Exercise requirements: Please output the records below word for word and omit the pictures.

Modification records:
>>
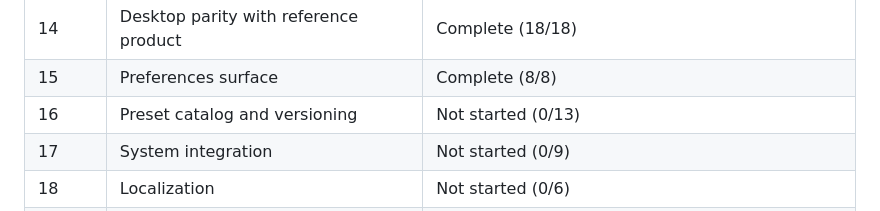
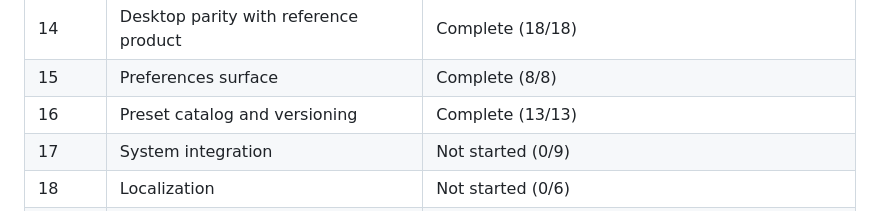
Before and after one commit to edisonmalasan/Vise, a Markdown page: docs/ROADMAP.md, the part around one of its changes. Drawn GitHub-style.

Commit message:
docs(roadmap): record the preset catalog as verified, and how it was checked

```diff
--- a/docs/ROADMAP.md
+++ b/docs/ROADMAP.md
@@ -473,7 +475,7 @@ Required groups: 19
 | 13 | Worker process and JSON IPC | Complete (9/9) |
 | 14 | Desktop parity with reference product | Complete (18/18) |
 | 15 | Preferences surface | Complete (8/8) |
-| 16 | Preset catalog and versioning | Not started (0/13) |
+| 16 | Preset catalog and versioning | Complete (13/13) |
 | 17 | System integration | Not started (0/9) |
 | 18 | Localization | Not started (0/6) |
 | 19 | Media depth | Not started (0/10) |
```
Also changed, not shown: other parts of docs/ROADMAP.md (+16 -14 lines).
<<
Exercise response:
Before and after one commit to edisonmalasan/Vise, a Markdown page: docs/ROADMAP.md, the part around one of its changes. Drawn GitHub-style.

Commit message:
docs(roadmap): record the preset catalog as verified, and how it was checked

```diff
--- a/docs/ROADMAP.md
+++ b/docs/ROADMAP.md
@@ -473,7 +475,7 @@ Required groups: 19
 | 13 | Worker process and JSON IPC | Complete (9/9) |
 | 14 | Desktop parity with reference product | Complete (18/18) |
 | 15 | Preferences surface | Complete (8/8) |
-| 16 | Preset catalog and versioning | Not started (0/13) |
+| 16 | Preset catalog and versioning | Complete (13/13) |
 | 17 | System integration | Not started (0/9) |
 | 18 | Localization | Not started (0/6) |
 | 19 | Media depth | Not started (0/10) |
```
Also changed, not shown: other parts of docs/ROADMAP.md (+16 -14 lines).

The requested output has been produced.